Abate, C. and Shen, M. (2000). Molecular genetics of prostate cancer. Prostate, 14(19): 2410-2434.
Aghaji, O. and Odoemene, P. (2008). Prostatic cancer after prostatectomy for benign prostatic hyperplasia in Nigeria. East African Medical Journal, 5 (1):321-322.
Akang, E. E., Ajaiyeoba, I. A., Campbell, O. B., Olurin, I. O. and Aghadiuno, P. U. (2006).Retinoblastomas in Ibadan:II – clinicopathologic features. West African Journal of Medicine, 19(1): 6-11.
Allen, N. E. (2008). Animal foods, protein, calcium and prostate cancer risk: The European prospective investigation into cancer and nutrition. British Journal of Cancer, 98: 1574-1581.
Andriole, G. L. Bostwick, D., Brawley, D., Gomella, L., Marberger, M., Montorsi, F., Pettaway, C., Tammela, T., Wilson, T., Fowler, I., Castrol, R. and Rittmaster, R. S. (2011). The effect of dustateride on the usefulness of prostate specific antigen for the diagnoses of high grade and clinically relevant prostate cancer in men with a previous negative biopsy.
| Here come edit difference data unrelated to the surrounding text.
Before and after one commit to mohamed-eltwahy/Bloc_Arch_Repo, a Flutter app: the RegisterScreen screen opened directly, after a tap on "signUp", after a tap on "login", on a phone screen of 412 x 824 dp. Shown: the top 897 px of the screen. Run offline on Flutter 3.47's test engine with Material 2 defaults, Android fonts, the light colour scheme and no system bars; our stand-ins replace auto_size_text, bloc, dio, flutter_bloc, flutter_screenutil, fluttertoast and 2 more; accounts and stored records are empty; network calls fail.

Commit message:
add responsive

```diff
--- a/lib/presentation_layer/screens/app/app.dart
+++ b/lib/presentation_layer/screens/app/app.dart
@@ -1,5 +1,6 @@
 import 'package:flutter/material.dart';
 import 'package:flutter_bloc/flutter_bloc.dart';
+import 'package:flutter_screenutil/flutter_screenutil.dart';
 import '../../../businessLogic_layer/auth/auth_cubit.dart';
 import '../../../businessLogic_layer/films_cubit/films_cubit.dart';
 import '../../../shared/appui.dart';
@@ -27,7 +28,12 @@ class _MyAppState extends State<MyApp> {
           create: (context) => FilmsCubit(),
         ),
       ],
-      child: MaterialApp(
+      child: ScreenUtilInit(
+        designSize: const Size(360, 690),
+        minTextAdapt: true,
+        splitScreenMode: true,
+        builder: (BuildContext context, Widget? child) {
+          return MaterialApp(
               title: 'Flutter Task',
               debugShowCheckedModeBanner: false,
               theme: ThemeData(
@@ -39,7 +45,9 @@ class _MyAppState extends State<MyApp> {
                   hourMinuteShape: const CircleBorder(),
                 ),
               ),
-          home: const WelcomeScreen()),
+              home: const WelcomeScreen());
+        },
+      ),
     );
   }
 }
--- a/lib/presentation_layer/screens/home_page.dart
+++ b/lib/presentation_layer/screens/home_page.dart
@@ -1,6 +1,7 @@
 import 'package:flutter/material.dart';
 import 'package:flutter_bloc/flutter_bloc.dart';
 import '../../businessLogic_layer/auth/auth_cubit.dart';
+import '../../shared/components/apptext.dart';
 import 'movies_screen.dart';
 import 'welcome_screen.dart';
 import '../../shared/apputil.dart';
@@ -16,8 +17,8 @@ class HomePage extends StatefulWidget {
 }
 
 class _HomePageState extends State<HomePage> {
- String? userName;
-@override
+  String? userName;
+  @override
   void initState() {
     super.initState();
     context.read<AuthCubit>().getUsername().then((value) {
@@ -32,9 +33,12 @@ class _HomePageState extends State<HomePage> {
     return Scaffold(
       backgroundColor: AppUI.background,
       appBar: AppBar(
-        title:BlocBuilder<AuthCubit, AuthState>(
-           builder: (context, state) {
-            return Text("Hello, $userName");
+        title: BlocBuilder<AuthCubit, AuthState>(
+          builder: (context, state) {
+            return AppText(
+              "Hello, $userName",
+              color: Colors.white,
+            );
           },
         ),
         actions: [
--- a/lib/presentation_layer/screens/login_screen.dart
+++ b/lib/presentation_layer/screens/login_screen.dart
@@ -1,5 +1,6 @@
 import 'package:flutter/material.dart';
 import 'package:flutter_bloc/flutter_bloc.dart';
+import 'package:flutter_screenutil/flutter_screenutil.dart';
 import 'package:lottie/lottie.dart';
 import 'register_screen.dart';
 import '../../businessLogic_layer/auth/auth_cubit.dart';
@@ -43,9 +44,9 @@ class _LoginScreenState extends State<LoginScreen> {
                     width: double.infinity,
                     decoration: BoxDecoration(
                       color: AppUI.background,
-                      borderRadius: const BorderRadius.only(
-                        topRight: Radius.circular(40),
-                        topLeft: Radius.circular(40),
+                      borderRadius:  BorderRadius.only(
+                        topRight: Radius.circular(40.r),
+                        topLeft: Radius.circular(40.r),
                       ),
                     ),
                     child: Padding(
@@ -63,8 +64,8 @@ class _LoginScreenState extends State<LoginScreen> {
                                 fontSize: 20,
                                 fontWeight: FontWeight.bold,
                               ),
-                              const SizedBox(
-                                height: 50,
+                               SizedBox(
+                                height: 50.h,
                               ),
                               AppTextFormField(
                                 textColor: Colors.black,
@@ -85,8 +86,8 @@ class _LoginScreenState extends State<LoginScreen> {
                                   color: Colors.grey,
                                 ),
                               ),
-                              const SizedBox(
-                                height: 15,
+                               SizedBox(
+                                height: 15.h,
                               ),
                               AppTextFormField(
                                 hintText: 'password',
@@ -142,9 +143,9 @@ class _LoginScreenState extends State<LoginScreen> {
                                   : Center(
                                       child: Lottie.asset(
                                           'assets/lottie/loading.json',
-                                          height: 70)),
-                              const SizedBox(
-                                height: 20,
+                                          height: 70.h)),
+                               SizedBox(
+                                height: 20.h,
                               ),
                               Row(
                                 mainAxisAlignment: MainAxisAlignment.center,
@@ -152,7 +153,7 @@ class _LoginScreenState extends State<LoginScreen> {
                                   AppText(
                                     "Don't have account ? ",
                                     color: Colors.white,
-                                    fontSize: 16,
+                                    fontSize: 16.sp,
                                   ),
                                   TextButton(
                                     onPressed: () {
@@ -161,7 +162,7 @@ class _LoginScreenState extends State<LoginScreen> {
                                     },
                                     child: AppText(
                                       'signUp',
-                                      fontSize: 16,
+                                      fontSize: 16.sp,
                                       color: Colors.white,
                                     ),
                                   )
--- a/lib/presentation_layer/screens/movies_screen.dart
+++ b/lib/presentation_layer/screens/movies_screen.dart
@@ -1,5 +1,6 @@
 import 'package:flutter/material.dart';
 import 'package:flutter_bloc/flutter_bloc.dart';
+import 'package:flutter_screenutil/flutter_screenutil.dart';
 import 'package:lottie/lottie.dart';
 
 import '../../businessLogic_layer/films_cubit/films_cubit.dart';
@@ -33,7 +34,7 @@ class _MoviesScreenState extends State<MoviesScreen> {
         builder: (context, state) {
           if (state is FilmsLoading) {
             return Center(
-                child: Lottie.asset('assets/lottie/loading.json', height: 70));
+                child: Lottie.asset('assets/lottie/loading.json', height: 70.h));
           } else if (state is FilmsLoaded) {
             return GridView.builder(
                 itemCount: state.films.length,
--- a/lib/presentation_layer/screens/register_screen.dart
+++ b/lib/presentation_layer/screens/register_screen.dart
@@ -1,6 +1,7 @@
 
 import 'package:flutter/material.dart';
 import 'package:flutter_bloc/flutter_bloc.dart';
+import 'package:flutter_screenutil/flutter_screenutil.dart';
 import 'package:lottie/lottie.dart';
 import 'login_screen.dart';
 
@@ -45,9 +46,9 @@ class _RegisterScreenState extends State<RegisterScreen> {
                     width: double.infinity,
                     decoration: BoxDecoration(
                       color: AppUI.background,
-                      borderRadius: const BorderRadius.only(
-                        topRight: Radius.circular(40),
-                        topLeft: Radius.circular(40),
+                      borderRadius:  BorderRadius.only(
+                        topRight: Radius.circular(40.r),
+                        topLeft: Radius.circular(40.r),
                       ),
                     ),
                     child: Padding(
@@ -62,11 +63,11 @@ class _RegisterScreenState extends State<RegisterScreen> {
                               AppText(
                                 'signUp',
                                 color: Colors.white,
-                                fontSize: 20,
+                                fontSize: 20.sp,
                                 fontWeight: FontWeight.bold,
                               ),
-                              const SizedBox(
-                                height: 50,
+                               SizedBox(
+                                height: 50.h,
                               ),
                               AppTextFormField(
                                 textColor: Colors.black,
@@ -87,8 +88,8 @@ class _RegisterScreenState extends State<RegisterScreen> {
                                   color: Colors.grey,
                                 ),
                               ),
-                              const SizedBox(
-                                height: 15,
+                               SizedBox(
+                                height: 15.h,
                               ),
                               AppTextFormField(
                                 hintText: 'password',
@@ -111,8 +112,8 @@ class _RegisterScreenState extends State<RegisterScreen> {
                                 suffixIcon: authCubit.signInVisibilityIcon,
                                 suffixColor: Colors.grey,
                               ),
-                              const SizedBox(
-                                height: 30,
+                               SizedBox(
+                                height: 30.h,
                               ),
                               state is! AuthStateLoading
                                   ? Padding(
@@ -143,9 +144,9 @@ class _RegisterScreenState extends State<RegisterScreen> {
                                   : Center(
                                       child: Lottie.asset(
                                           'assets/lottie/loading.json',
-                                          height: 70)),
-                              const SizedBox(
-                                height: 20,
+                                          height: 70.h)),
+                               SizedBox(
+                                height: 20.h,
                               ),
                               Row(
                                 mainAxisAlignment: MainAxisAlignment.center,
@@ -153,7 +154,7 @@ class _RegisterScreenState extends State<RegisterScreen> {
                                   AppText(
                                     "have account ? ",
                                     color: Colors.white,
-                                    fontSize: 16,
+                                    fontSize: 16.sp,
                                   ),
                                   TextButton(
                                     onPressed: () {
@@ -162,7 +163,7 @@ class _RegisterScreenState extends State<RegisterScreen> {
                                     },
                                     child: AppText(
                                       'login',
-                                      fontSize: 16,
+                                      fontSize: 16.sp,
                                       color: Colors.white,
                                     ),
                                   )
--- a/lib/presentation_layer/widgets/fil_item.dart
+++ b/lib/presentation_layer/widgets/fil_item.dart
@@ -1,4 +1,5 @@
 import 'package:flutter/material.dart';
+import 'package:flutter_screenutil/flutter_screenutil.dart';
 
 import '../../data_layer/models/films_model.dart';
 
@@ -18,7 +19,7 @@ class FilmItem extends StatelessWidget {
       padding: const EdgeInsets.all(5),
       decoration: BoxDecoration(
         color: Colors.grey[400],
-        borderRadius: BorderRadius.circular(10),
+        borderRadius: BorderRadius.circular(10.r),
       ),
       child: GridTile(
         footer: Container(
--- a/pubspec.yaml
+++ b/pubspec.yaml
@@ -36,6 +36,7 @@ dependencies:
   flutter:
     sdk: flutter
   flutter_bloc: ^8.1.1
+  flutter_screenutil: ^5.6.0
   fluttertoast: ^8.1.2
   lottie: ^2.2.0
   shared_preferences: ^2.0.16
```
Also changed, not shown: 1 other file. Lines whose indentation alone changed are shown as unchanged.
Journal of Urology, 185(1): 126-131.
Auffenberg, G. B., Helfand, B., T. and McVary, K. T. (2009). Established medical therapy for benign prostatic hyperplasia. Urologic Clinics of North America, 36(1): 443-459.
Ball, E. M. and Risbridger, G. P. (2003). Cytokine growth factor. Prostate, 14(1): 5-16.
Bartels, H. and Bohmer, M. (1972). Androgen physiology. Clinica Chimica Acta, 37: 193-197.
Bell, C. M., Hatch, W. V., Fischer, H. D., Cernat, G., Paterson, J. M. and Grunei, A. (2009). Association between tamsulosin and serious ophthalmic adverse events in older men following cataract surgery. Journal of the American Medical Association, 301(19): 1991-1996.
Benson, K. (2010). Urine collection and processing for protein biomarker discovery and quantification. International journal of clinical practice, 65(9): 989-996.
Berry, P.A., Maitland, N. J. and Collins, A. T. (2008). Androgen receptor signaling in prostate: Effects of stromal factors on normal and cancer stem cells. Journal of Molecular Cell Endocrinology, 288: 30-37.
Carballido, J., Fourcade, R., Pagliarulo, A., Brenes, F., Boye, A., sessa, A., Gilson, M. and Castro, R. (2011). Can benign prostatic hyperplasia be identified in the primary care setting using only simple test? Results of the diagnoses improvement in primary care trial. International Journal of Clinical Practice, 65(9): 989-996.
Chapple, C.R., Wyndaele, J. J. and Nordling, J. (2004). Tamsulosin, the first prostate-selective alpha 1a-adrenoceptor antagonist. A meta-analysis of two randomized, placebo-controlled, multicentre studies in patients with benign prostatic obstruction (symptomatic BPH). European Urology, 29:155–67.